Even though the world seems to have forgotten about his death, Ruby Angela Saleh, sister of the deceased Fahim Saleh can’t seem to get over the deep pains and sorrow the death of her brother brought to her. Expressing her emotions, Ruby Angela Saleh took to her Medium page to pen down an emotional tribute to her brother.
Narrating how she got to know about her brother’s death through a phone call that shattered her life, she also spoke about the relationship she shared with the deceased. “Oh, L, who would do this to my baby, my poor baby, my poor sweet brother?” I replied to one of my best friends. “This still feels like a nightmare I will wake up from…my poor sweet baby,” she wrote.
Speaking about Fahim Saleh’s drive for success, she wrote “We settled in Louisiana, where our father pursued a PhD in Computer Science while our mother worked at a local laundromat. Our family of five lived on my father’s small stipend, the minimum wage my mother earned folding other people’s clothes, and some loans from relatives. That first summer, I babysat for one dollar an hour. For a long time, I owned only five t-shirts and two pairs of pants. The stress my father endured during those years in Louisiana was palpable in every corner of our tiny two-bedroom apartment. “No one moves to America this late,” my father would lament, referring to relocating a family of five instead of a newly married couple, as most of his peers had done. “You don’t get anything free in America. It will take us many many years to feel established here,” he would say, his elbows planted on the dining table. He would close his eyes and massage his temples with his thumbs, the rest of his fingers forming a tepee around his forehead. It was difficult for Fahim and me to see our father in constant hardship. Wishing to ease his burden and pain drove both of us to succeed.”
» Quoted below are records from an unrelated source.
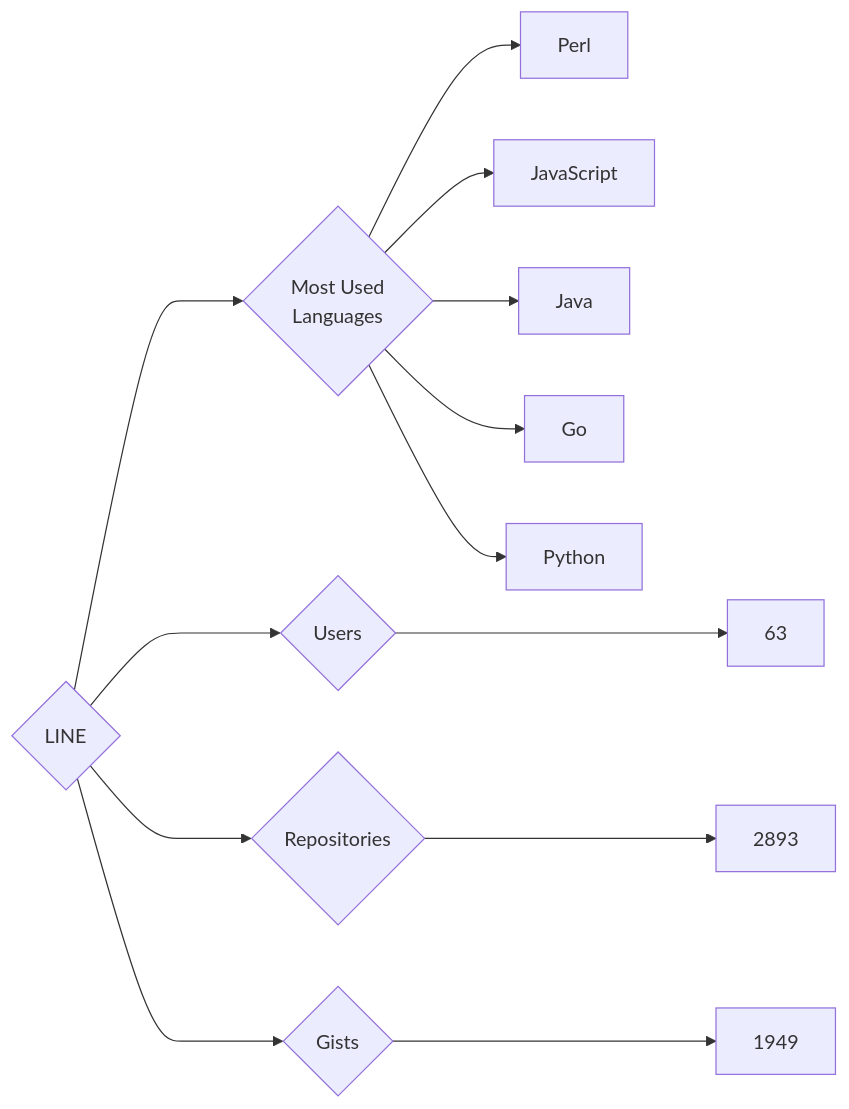
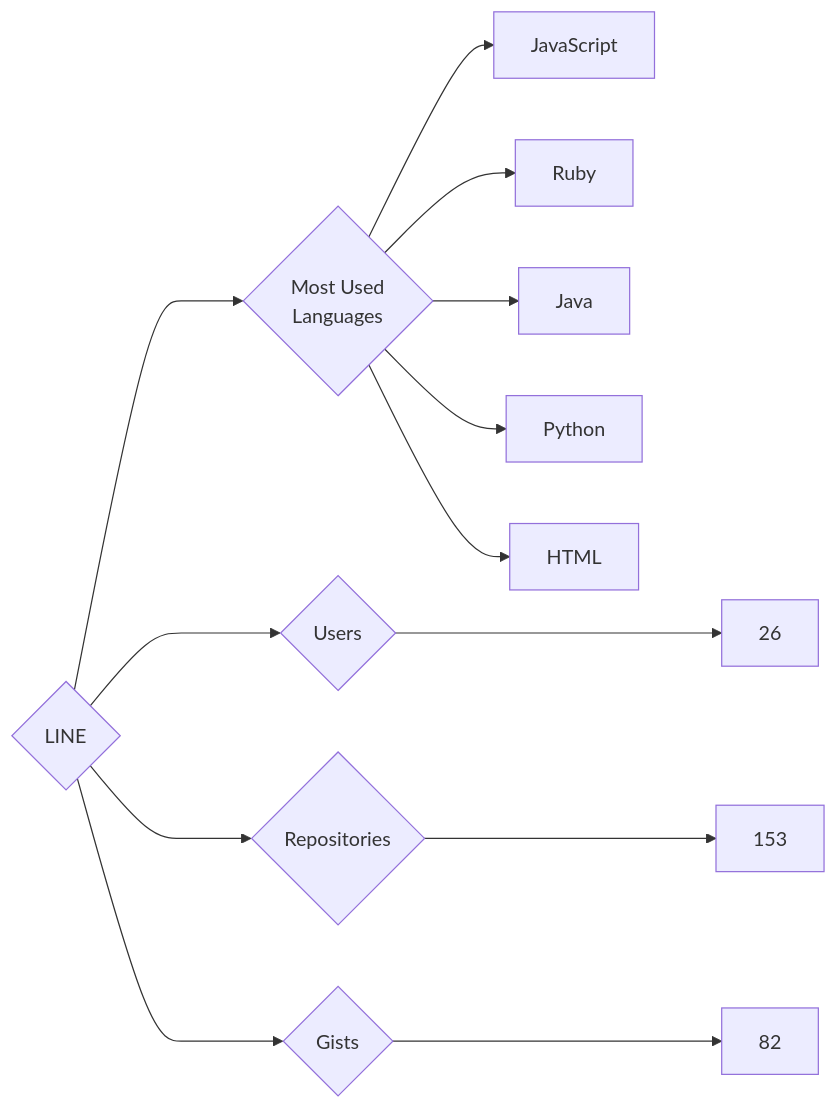
One commit to trickest/insiders changed the diagram in targets/LINE/README.md. Above: the diagram before and after it, drawn with Mermaid. The commit also changed 597 other files, not shown here.

````diff
--- a/targets/LINE/README.md
+++ b/targets/LINE/README.md
@@ -3,13 +3,13 @@
 ```mermaid
 graph LR
 COMPANY_NAME{LINE}
-COMPANY_NAME ---> U{Users} ---> UN[63]
-COMPANY_NAME ---> R{Repositories} ---> RN[2893]
-COMPANY_NAME ---> G{Gists} ---> GN[1949]
+COMPANY_NAME ---> U{Users} ---> UN[26]
+COMPANY_NAME ---> R{Repositories} ---> RN[153]
+COMPANY_NAME ---> G{Gists} ---> GN[82]
 COMPANY_NAME ---> ML{Most Used<br>Languages}
-ML --> Perl[Perl]
 ML --> JavaScript[JavaScript]
+ML --> Ruby[Ruby]
 ML --> Java[Java]
-ML --> Go[Go]
 ML --> Python[Python]
+ML --> HTML[HTML]
 ```
````
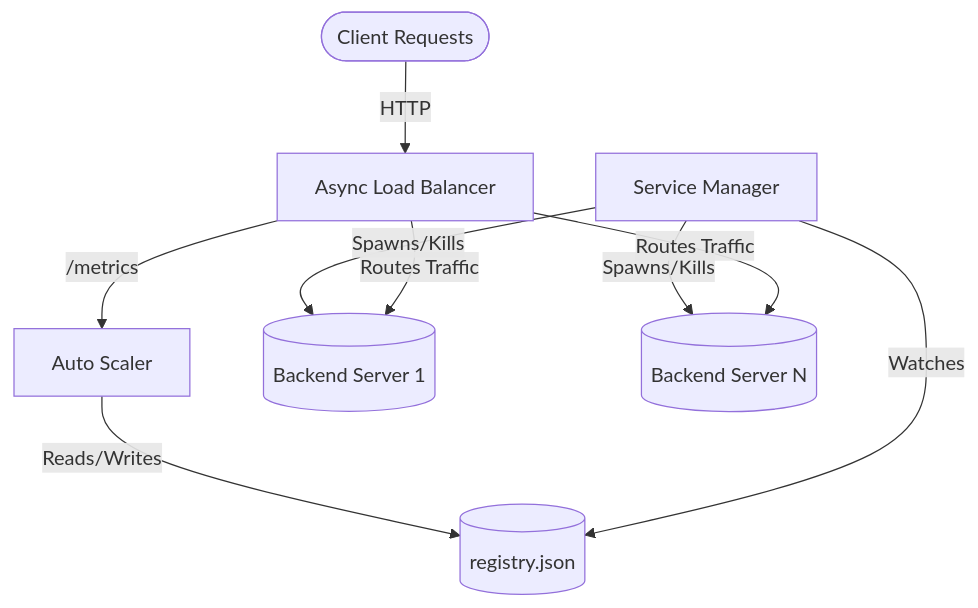
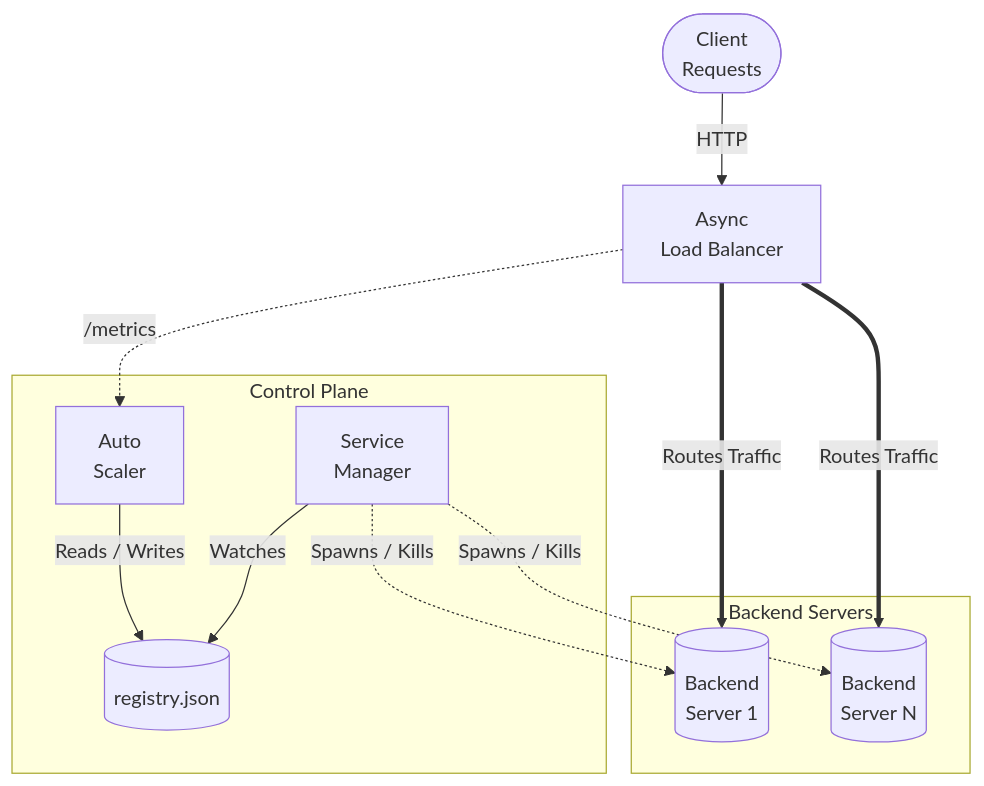
One commit to shireesha-ai-infra/Mini_Load_Balancer changed the diagram in README.md. Above: the diagram before and after it, drawn with Mermaid.

Commit message:
docs: Refactor Mermaid diagram in README to improve readability and introduce subgraphs.

````diff
--- a/README.md
+++ b/README.md
@@ -44,11 +44,25 @@
 ```mermaid
 graph TD
-    Client([Client Requests]) -->|HTTP| AsyncLB[Async Load Balancer]
-    AsyncLB -->|/metrics| AutoScaler[Auto Scaler]
-    AutoScaler -->|Reads/Writes| Registry[(registry.json)]
-    ServiceManager[Service Manager] -->|Watches| Registry
-    ServiceManager -->|Spawns/Kills| Server1[(Backend Server 1)]
-    ServiceManager -->|Spawns/Kills| ServerN[(Backend Server N)]
-    AsyncLB -->|Routes Traffic| Server1
-    AsyncLB -->|Routes Traffic| ServerN
+    Client([Client<br>Requests]) -->|HTTP| AsyncLB[Async<br>Load Balancer]
+
+    subgraph Control Plane
+        AutoScaler[Auto<br>Scaler]
+        Registry[(registry.json)]
+        ServiceManager[Service<br>Manager]
+    end
+
+    subgraph Backend Servers
+        Server1[(Backend<br>Server 1)]
+        ServerN[(Backend<br>Server N)]
+    end
+
+    AsyncLB -.->|/metrics| AutoScaler
+    AutoScaler -->|Reads / Writes| Registry
+    ServiceManager -->|Watches| Registry
+
+    ServiceManager -.->|Spawns / Kills| Server1
+    ServiceManager -.->|Spawns / Kills| ServerN
+
+    AsyncLB ===>|Routes Traffic| Server1
+    AsyncLB ===>|Routes Traffic| ServerN
 ```
````
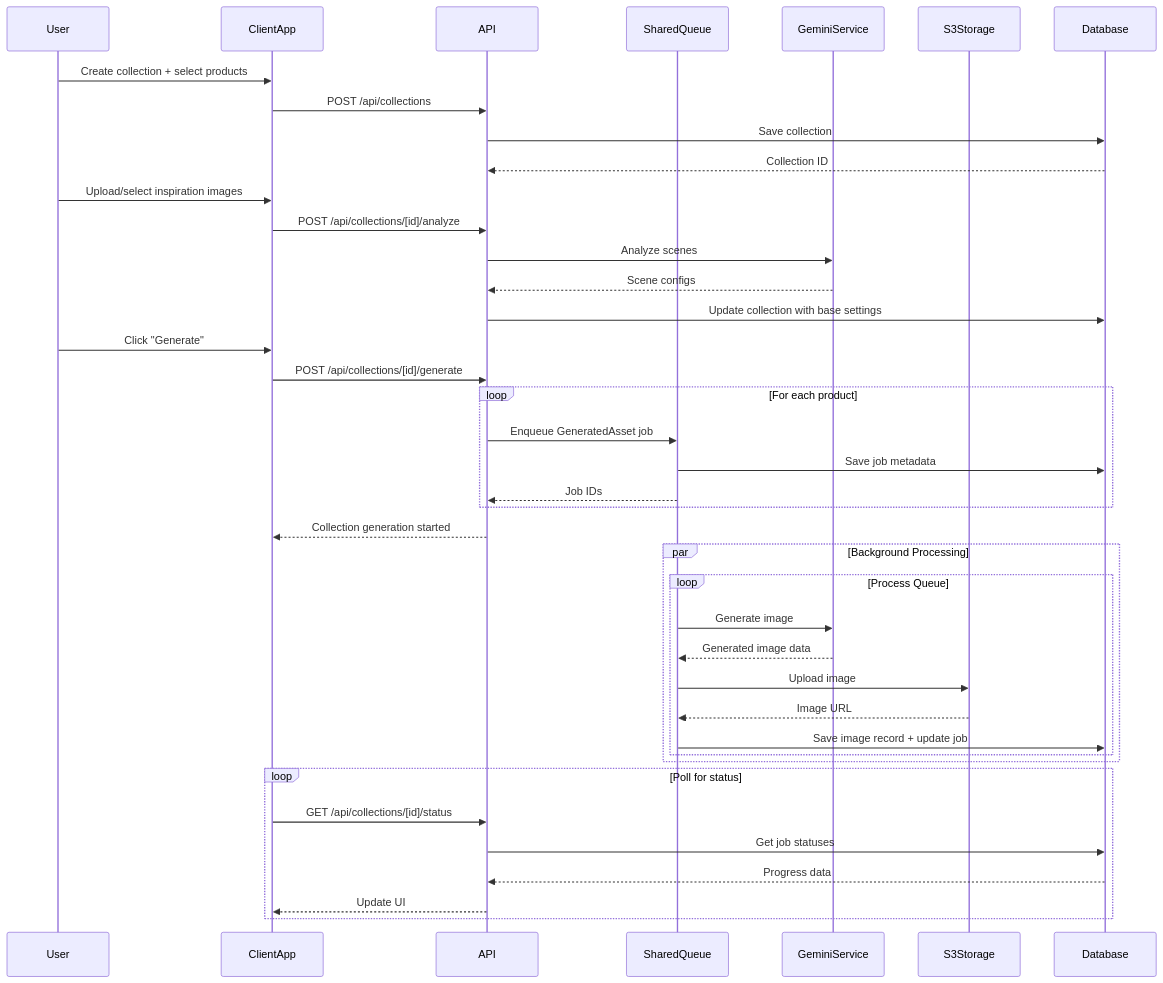
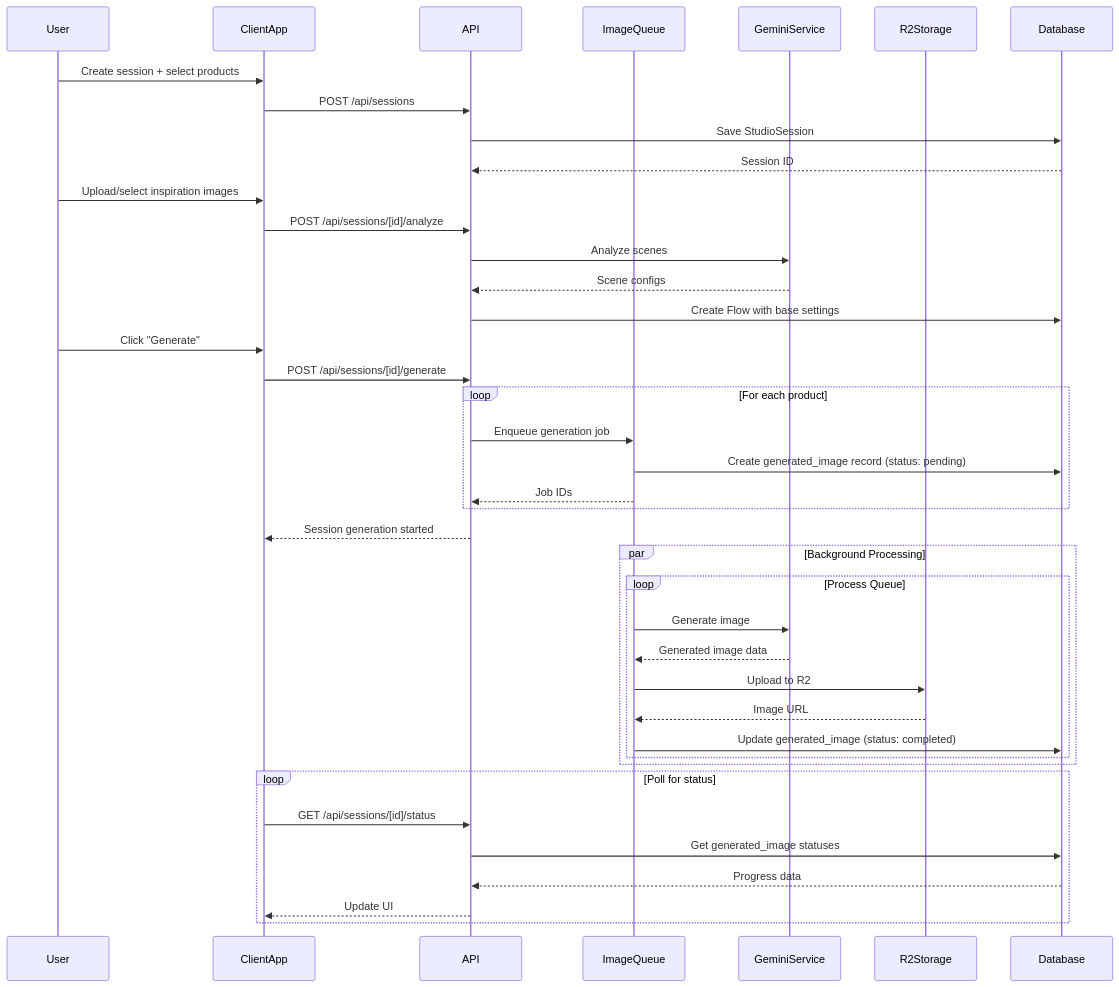
One commit to shlior7/epox-monorepo changed the second of 2 diagrams in apps/scenergy-visualizer/design-log/001-architecture-infrastructure.md. Above: the diagram before and after it, drawn with Mermaid. The commit also changed other lines of this file and 8 other files, not shown here.

````diff
--- a/apps/scenergy-visualizer/design-log/001-architecture-infrastructure.md
+++ b/apps/scenergy-visualizer/design-log/001-architecture-infrastructure.md
@@ -184,49 +205,49 @@
 ```mermaid
 sequenceDiagram
     participant User
     participant ClientApp
     participant API
-    participant SharedQueue
+    participant ImageQueue
     participant GeminiService
-    participant S3Storage
+    participant R2Storage
     participant Database
 
-    User->>ClientApp: Create collection + select products
-    ClientApp->>API: POST /api/collections
-    API->>Database: Save collection
-    Database-->>API: Collection ID
+    User->>ClientApp: Create session + select products
+    ClientApp->>API: POST /api/sessions
+    API->>Database: Save StudioSession
+    Database-->>API: Session ID
 
     User->>ClientApp: Upload/select inspiration images
-    ClientApp->>API: POST /api/collections/[id]/analyze
+    ClientApp->>API: POST /api/sessions/[id]/analyze
     API->>GeminiService: Analyze scenes
     GeminiService-->>API: Scene configs
-    API->>Database: Update collection with base settings
+    API->>Database: Create Flow with base settings
 
     User->>ClientApp: Click "Generate"
-    ClientApp->>API: POST /api/collections/[id]/generate
+    ClientApp->>API: POST /api/sessions/[id]/generate
 
     loop For each product
-        API->>SharedQueue: Enqueue GeneratedAsset job
-        SharedQueue->>Database: Save job metadata
-        SharedQueue-->>API: Job IDs
+        API->>ImageQueue: Enqueue generation job
+        ImageQueue->>Database: Create generated_image record (status: pending)
+        ImageQueue-->>API: Job IDs
     end
 
-    API-->>ClientApp: Collection generation started
+    API-->>ClientApp: Session generation started
 
     par Background Processing
         loop Process Queue
-            SharedQueue->>GeminiService: Generate image
-            GeminiService-->>SharedQueue: Generated image data
-            SharedQueue->>S3Storage: Upload image
-            S3Storage-->>SharedQueue: Image URL
-            SharedQueue->>Database: Save image record + update job
+            ImageQueue->>GeminiService: Generate image
+            GeminiService-->>ImageQueue: Generated image data
+            ImageQueue->>R2Storage: Upload to R2
+            R2Storage-->>ImageQueue: Image URL
+            ImageQueue->>Database: Update generated_image (status: completed)
         end
     end
 
     loop Poll for status
-        ClientApp->>API: GET /api/collections/[id]/status
-        API->>Database: Get job statuses
+        ClientApp->>API: GET /api/sessions/[id]/status
+        API->>Database: Get generated_image statuses
         Database-->>API: Progress data
         API-->>ClientApp: Update UI
     end
 ```
````
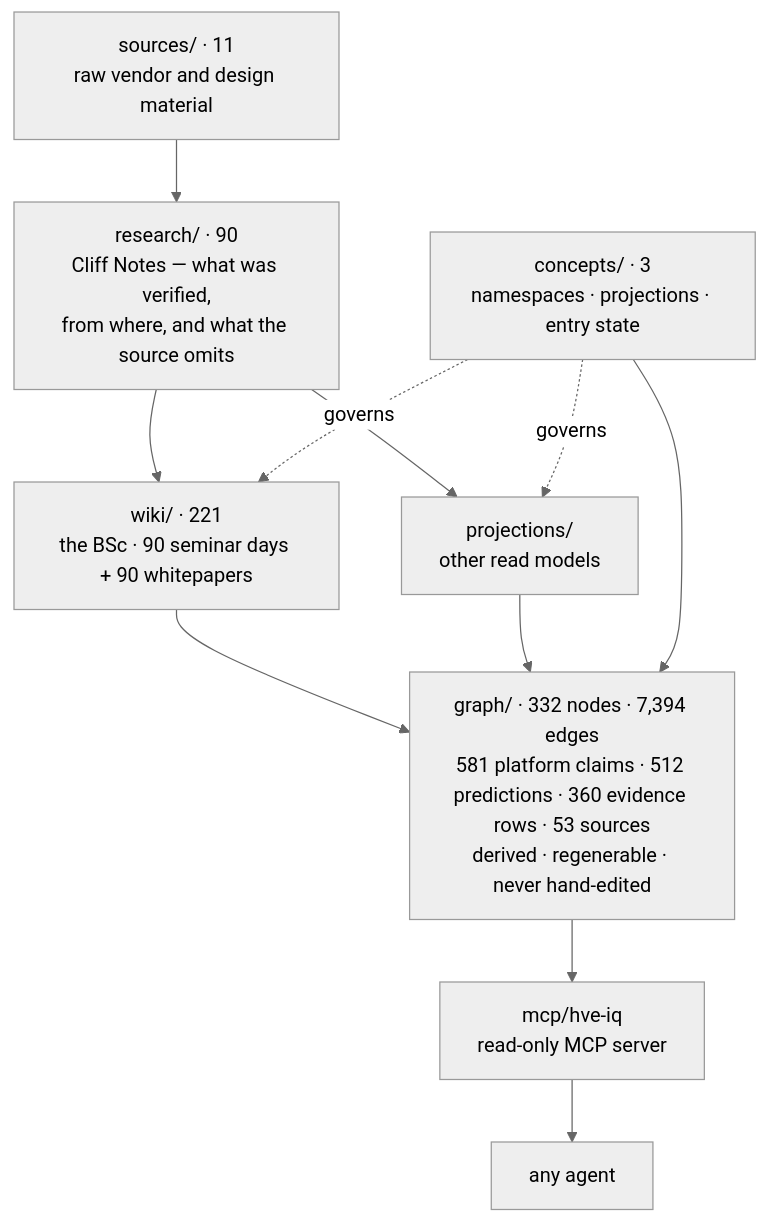
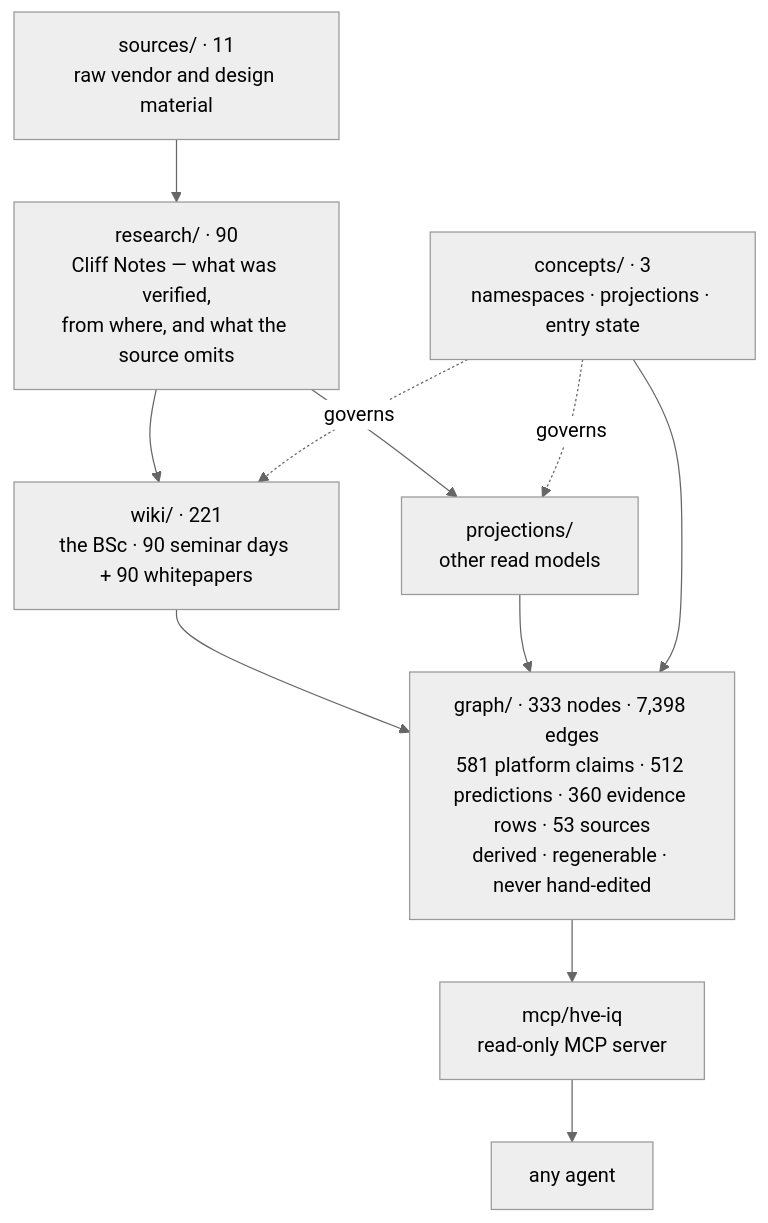
Before and after one commit to venturemavenwill/high-velocity-engineering: the diagram in README.md, drawn with Mermaid (neutral theme). The commit also changed other lines of this file and 10 other files, not shown here.

````diff
--- a/README.md
+++ b/README.md
@@ -13,14 +13,14 @@
 ```mermaid
 flowchart TD
   S["sources/ · 11<br/>raw vendor and design material"] --> R
   R["research/ · 90<br/>Cliff Notes — what was verified,<br/>from where, and what the source omits"] --> W
   R --> P
   W["wiki/ · 221<br/>the BSc · 90 seminar days + 90 whitepapers"]
   P["projections/<br/>other read models"]
   C["concepts/ · 3<br/>namespaces · projections · entry state"] -.governs.-> W
   C -.governs.-> P
   W --> G
   P --> G
   C --> G
-  G["graph/ · 332 nodes · 7,394 edges<br/>581 platform claims · 512 predictions · 360 evidence rows · 53 sources<br/>derived · regenerable · never hand-edited"] --> M["mcp/hve-iq<br/>read-only MCP server"] --> A["any agent"]
+  G["graph/ · 333 nodes · 7,398 edges<br/>581 platform claims · 512 predictions · 360 evidence rows · 53 sources<br/>derived · regenerable · never hand-edited"] --> M["mcp/hve-iq<br/>read-only MCP server"] --> A["any agent"]
 ```
````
Speaking on her emotions after her brother’s death, she wrote, “Sometimes it still doesn’t feel real that Fahim is gone. And sometimes it feels too precisely like the cruel, heinous, and unbearable reality that it is, letting me see nothing but darkness and feel nothing but piercing pain in every quadrant of my heart. As I reminisce about Fahim, I know that he was the most special gift given to us, and then taken away.”
Read the full tribute here: